Because Respondent failed to submit an answer to the Complaint, and given that the allegations of the Complaint prima facie do not raise substantial doubts, the Panelist accepts as true all allegations set forth in the Complaint and holds that Respondent has no rights or legitimate interests in respect of the Domain Name.
C. Registered and Used in Bad Faith
The Panel is convinced that Respondent registered and has been using the Domain Name in bad faith, to intentionally attract for commercial gain Internet users to his website by trading on the goodwill associated with the VIAGRA brand and mark and creating a likelihood of confusion with Complainant’s mark as to the source, sponsorship, affiliation or endorsement of Respondent’s website and of the products and services offered on the site (paragraph 4 c (iv) of the Policy).
As mentioned in paragraph 6(A) above, Complainant’s trademark “VIAGRA” has acquired worldwide reputation, identifying the sildenafil citrate pharmaceutical product developed, manufactured and marketed by Complainant. It is therefore inconceivable that Respondent registered the Domain Name unaware of Complainant’s rights in its VIAGRA mark and with an intent to use it in good faith. Respondent appears rather to have intentionally registered the Domain Name, entirely incorporating Complainant’s mark, to take advantage of the goodwill associated with the VIAGRA trademark.

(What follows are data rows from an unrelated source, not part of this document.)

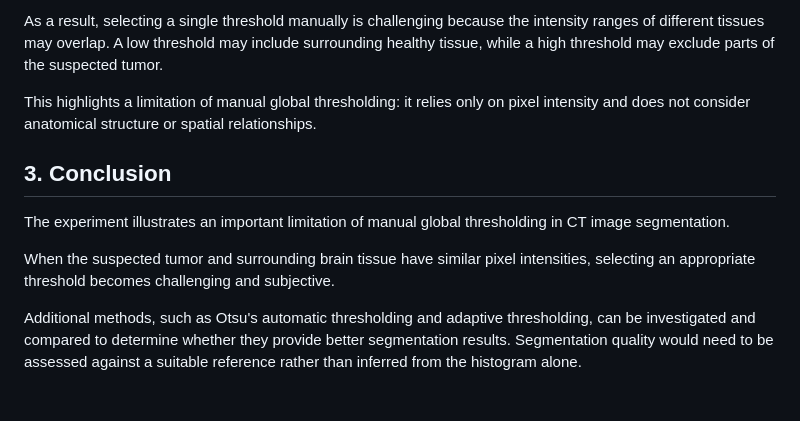
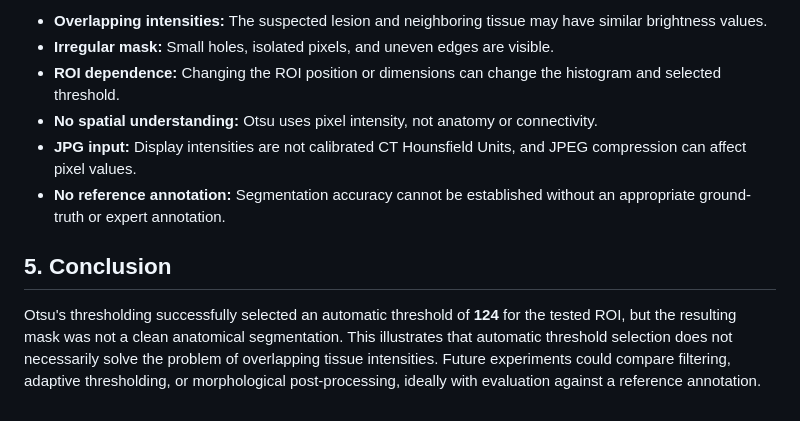
Before and after one commit to samson4321/CT-Tumor-Segmentation-1, a Markdown page: README.md, the part around one of its changes. Rendered like a GitHub page.

```diff
--- a/README.md
+++ b/README.md
@@ -43,12 +47,11 @@ Furthermore, the suspected tumor and surrounding brain tissue appear to have sim
 
-As a result, selecting a single threshold manually is challenging because the intensity ranges of different tissues may overlap. A low threshold may include surrounding healthy tissue, while a high threshold may exclude parts of the suspected tumor.
+- **Overlapping intensities:** The suspected lesion and neighboring tissue may have similar brightness values.
+- **Irregular mask:** Small holes, isolated pixels, and uneven edges are visible.
+- **ROI dependence:** Changing the ROI position or dimensions can change the histogram and selected threshold.
+- **No spatial understanding:** Otsu uses pixel intensity, not anatomy or connectivity.
+- **JPG input:** Display intensities are not calibrated CT Hounsfield Units, and JPEG compression can affect pixel values.
+- **No reference annotation:** Segmentation accuracy cannot be established without an appropriate ground-truth or expert annotation.
 
-This highlights a limitation of manual global thresholding: it relies only on pixel intensity and does not consider anatomical structure or spatial relationships.
+## 5. Conclusion
 
-## 3. Conclusion
-
-The experiment illustrates an important limitation of manual global thresholding in CT image segmentation.
-
-When the suspected tumor and surrounding brain tissue have similar pixel intensities, selecting an appropriate threshold becomes challenging and subjective.
-
-Additional methods, such as Otsu's automatic thresholding and adaptive thresholding, can be investigated and compared to determine whether they provide better segmentation results. Segmentation quality would need to be assessed against a suitable reference rather than inferred from the histogram alone.
+Otsu's thresholding successfully selected an automatic threshold of **124** for the tested ROI, but the resulting mask was not a clean anatomical segmentation. This illustrates that automatic threshold selection does not necessarily solve the problem of overlapping tissue intensities. Future experiments could compare filtering, adaptive thresholding, or morphological post-processing, ideally with evaluation against a reference annotation.
```
Also changed, not shown: other parts of README.md (+24 -20 lines), Tumor1.jpg (added), image.png (added), 1 other file.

Furthermore, the printout of the relevant pages of Respondent’s website “generic-viagra-online.com” shows that Respondent has been using the Domain Name to promote and sell, for commercial gain, sildenafil citrate pharmaceutical products as “generic Viagra”, which directly compete with Complainant’s genuine Viagra.

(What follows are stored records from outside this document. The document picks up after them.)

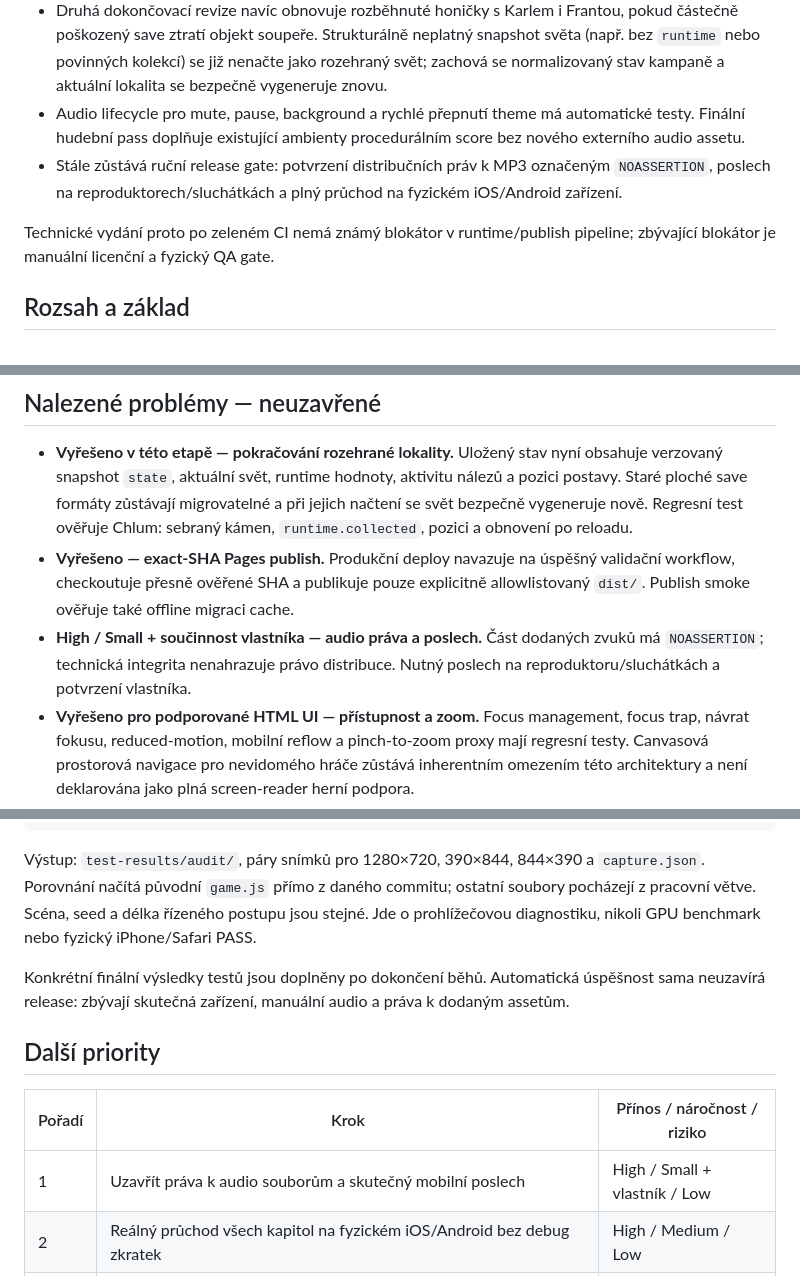
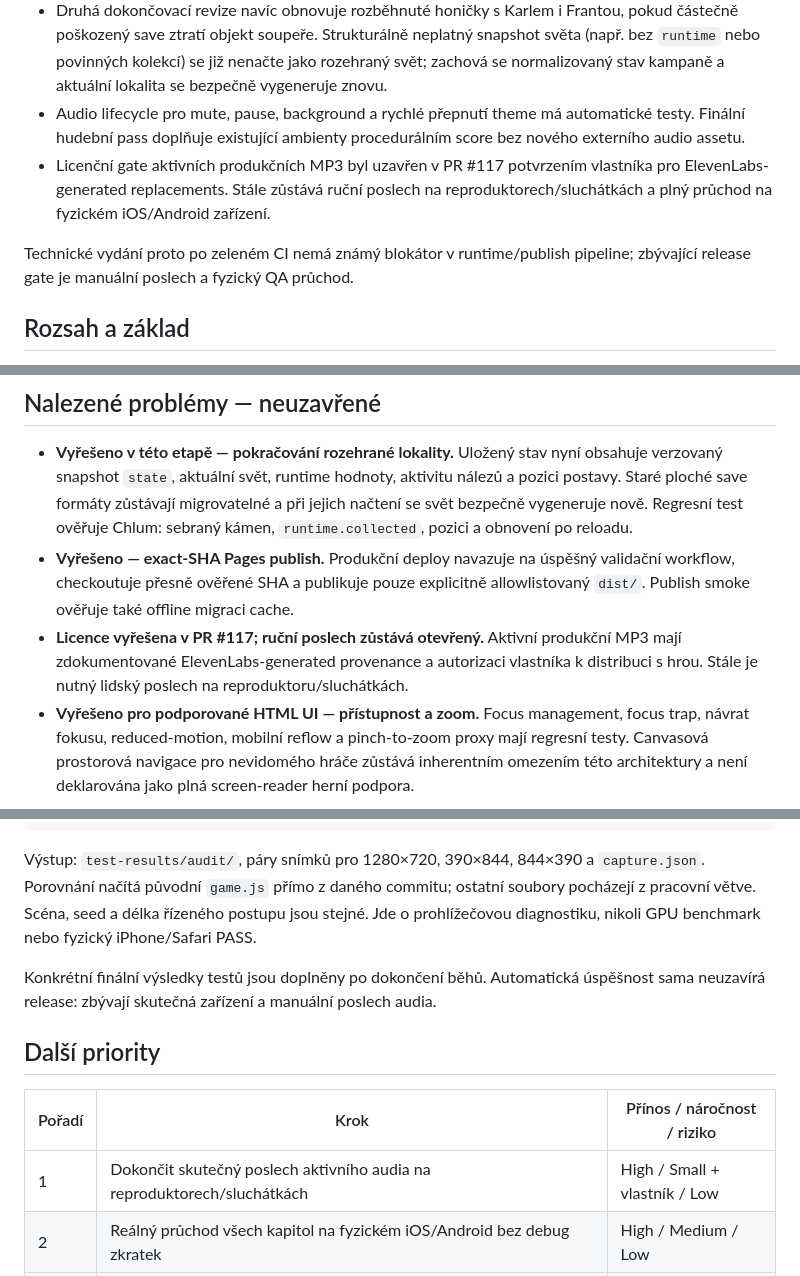
Before and after one commit to rajekroman/Staraverze, a Markdown page: PRODUCTION_AUDIT.md, 3 parts joined by grey strips. GitHub-like rendering.

Commit message:
Align release audit with merged audio license gate

```diff
--- a/PRODUCTION_AUDIT.md
+++ b/PRODUCTION_AUDIT.md
@@ -10,9 +10,9 @@ Výchozí stav této druhé dokončovací revize je `main@6504199da4527e47cc86f0
 - Save integrity pokrývá dopadení, radarové odhalení, souhlas lesníka, neúspěšné minihry, pending perk/jury přechody, stabilní nabídku perků a obnovu Karlova souboje bez reload softlocku.
 - Druhá dokončovací revize navíc obnovuje rozběhnuté honičky s Karlem i Frantou, pokud částečně poškozený save ztratí objekt soupeře. Strukturálně neplatný snapshot světa (např. bez `runtime` nebo povinných kolekcí) se již nenačte jako rozehraný svět; zachová se normalizovaný stav kampaně a aktuální lokalita se bezpečně vygeneruje znovu.
 - Audio lifecycle pro mute, pause, background a rychlé přepnutí theme má automatické testy. Finální hudební pass doplňuje existující ambienty procedurálním score bez nového externího audio assetu.
-- Stále zůstává ruční release gate: potvrzení distribučních práv k MP3 označeným `NOASSERTION`, poslech na reproduktorech/sluchátkách a plný průchod na fyzickém iOS/Android zařízení.
+- Licenční gate aktivních produkčních MP3 byl uzavřen v PR #117 potvrzením vlastníka pro ElevenLabs-generated replacements. Stále zůstává ruční poslech na reproduktorech/sluchátkách a plný průchod na fyzickém iOS/Android zařízení.
 
-Technické vydání proto po zeleném CI nemá známý blokátor v runtime/publish pipeline; zbývající blokátor je manuální licenční a fyzický QA gate.
+Technické vydání proto po zeleném CI nemá známý blokátor v runtime/publish pipeline; zbývající release gate je manuální poslech a fyzický QA průchod.
 
 
 ## Rozsah a základ
@@ -43,7 +43,7 @@ Při vstupní kontrole nebyly otevřené issues ani PR. Byly přečteny runtime,
 
 - **Vyřešeno v této etapě — pokračování rozehrané lokality.** Uložený stav nyní obsahuje verzovaný snapshot `state`, aktuální svět, runtime hodnoty, aktivitu nálezů a pozici postavy. Staré ploché save formáty zůstávají migrovatelné a při jejich načtení se svět bezpečně vygeneruje nově. Regresní test ověřuje Chlum: sebraný kámen, `runtime.collected`, pozici a obnovení po reloadu.
 - **Vyřešeno — exact-SHA Pages publish.** Produkční deploy navazuje na úspěšný validační workflow, checkoutuje přesně ověřené SHA a publikuje pouze explicitně allowlistovaný `dist/`. Publish smoke ověřuje také offline migraci cache.
-- **High / Small + součinnost vlastníka — audio práva a poslech.** Část dodaných zvuků má `NOASSERTION`; technická integrita nenahrazuje právo distribuce. Nutný poslech na reproduktoru/sluchátkách a potvrzení vlastníka.
+- **Licence vyřešena v PR #117; ruční poslech zůstává otevřený.** Aktivní produkční MP3 mají zdokumentované ElevenLabs-generated provenance a autorizaci vlastníka k distribuci s hrou. Stále je nutný lidský poslech na reproduktoru/sluchátkách.
 - **Vyřešeno pro podporované HTML UI — přístupnost a zoom.** Focus management, focus trap, návrat fokusu, reduced-motion, mobilní reflow a pinch-to-zoom proxy mají regresní testy. Canvasová prostorová navigace pro nevidomého hráče zůstává inherentním omezením této architektury a není deklarována jako plná screen-reader herní podpora.
 - **Vyřešeno — audio lifecycle.** Mute, pokračování, pauza, background/visibility a rychlé přepínání theme mají automatické testy a společný AudioEngine lifecycle.
 - **Medium / Medium — vizuální testy.** Automatická brána nyní pokrývá více scén včetně Slávie a běží ve třech viewportových variantách. Fingerprint 8×6 s tolerancí 1,25 může stále přehlédnout malý lokální detail; screenshot artefakty proto zůstávají důležitou ruční kontrolou.
@@ -70,13 +70,13 @@ node tools/capture-runtime-audit.mjs 629c1d3b6a43c3429d4293373276b340916e3ea2
 
 Výstup: `test-results/audit/`, páry snímků pro 1280×720, 390×844, 844×390 a `capture.json`. Porovnání načítá původní `game.js` přímo z daného commitu; ostatní soubory pocházejí z pracovní větve. Scéna, seed a délka řízeného postupu jsou stejné. Jde o prohlížečovou diagnostiku, nikoli GPU benchmark nebo fyzický iPhone/Safari PASS.
 
-Konkrétní finální výsledky testů jsou doplněny po dokončení běhů. Automatická úspěšnost sama neuzavírá release: zbývají skutečná zařízení, manuální audio a práva k dodaným assetům.
+Konkrétní finální výsledky testů jsou doplněny po dokončení běhů. Automatická úspěšnost sama neuzavírá release: zbývají skutečná zařízení a manuální poslech audia.
 
 ## Další priority
 
 | Pořadí | Krok | Přínos / náročnost / riziko |
 |---|---|---|
-| 1 | Uzavřít práva k audio souborům a skutečný mobilní poslech | High / Small + vlastník / Low |
+| 1 | Dokončit skutečný poslech aktivního audia na reproduktorech/sluchátkách | High / Small + vlastník / Low |
 | 2 | Reálný průchod všech kapitol na fyzickém iOS/Android bez debug zkratek | High / Medium / Low |
 | 3 | Změřit frame-time, paměť a loading na slabším telefonu; optimalizovat pouze prokázanou příčinu | Medium / Medium / Low |
 | 4 | Detailní obrazové reference postavy, vegetace a všech pěti levelů | Medium / Medium / Low |
```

This is further evidence of Respondent’s bad faith registration and use of the Domain Name under paragraph 4 (c) (iii) of the Policy (Kabushiki Kaisha Toshiba d/b/a Toshiba Corp. v. Liu Xingdong, WIPO Case No. D2003-0408; Ansell Healthcare Products Inc. v. Australian Therapeutics Supplies Pty, Ltd., WIPO Case No. D2001-0110; The Body Shop International plc v. A-Team/ Lasse Nygaard, WIPO Case No. DAS2003-0001; Bartercard Ltd & Bartercard International Pty Ltd . v. Ashton-Hall Computer Services., WIPO Case No. D2000-0177).
In addition, the fact that Respondent’s website is affiliated with an online pharmacy, which promises up to 25% commission for each sale made with any Internet user captured through the affiliates’ websites, shows Respondent’s intent, for commercial gain, to re-direct Internet users, especially potential customers of Complainant, from the latter’s website to the web page of the “Generic Cialis Pharmacy”, which directly competes with Complainant. As the Panel found in NetWizards, Inc. v. Spectrum Enterprises, WIPO Case No. D2000-1768 “the registration and use of a domain name to re-direct Internet users to websites of competing organizations constituted bad faith use and registration” (see also Zwack Unicum Rt. v. Erica J. Duna, WIPO Case No. D2000-0037, E.R. Squibb & Sons LLC. v. Roy Duke, WIPO Case No. D2003-0806).
In the light of the foregoing, Respondent’s conduct amounts to unfair competition because current and potential Viagra users may choose a competitor’s product based on the absence of Complainant’s product in the website to which they are re-directed.
For all the foregoing reasons, the Panel orders, in accordance with Paragraphs 4(i) of the Policy and 15 of the Rules, that the Domain Name <generic-viagra-online.com> be transferred to Complainant.
Dated: September 22, 2004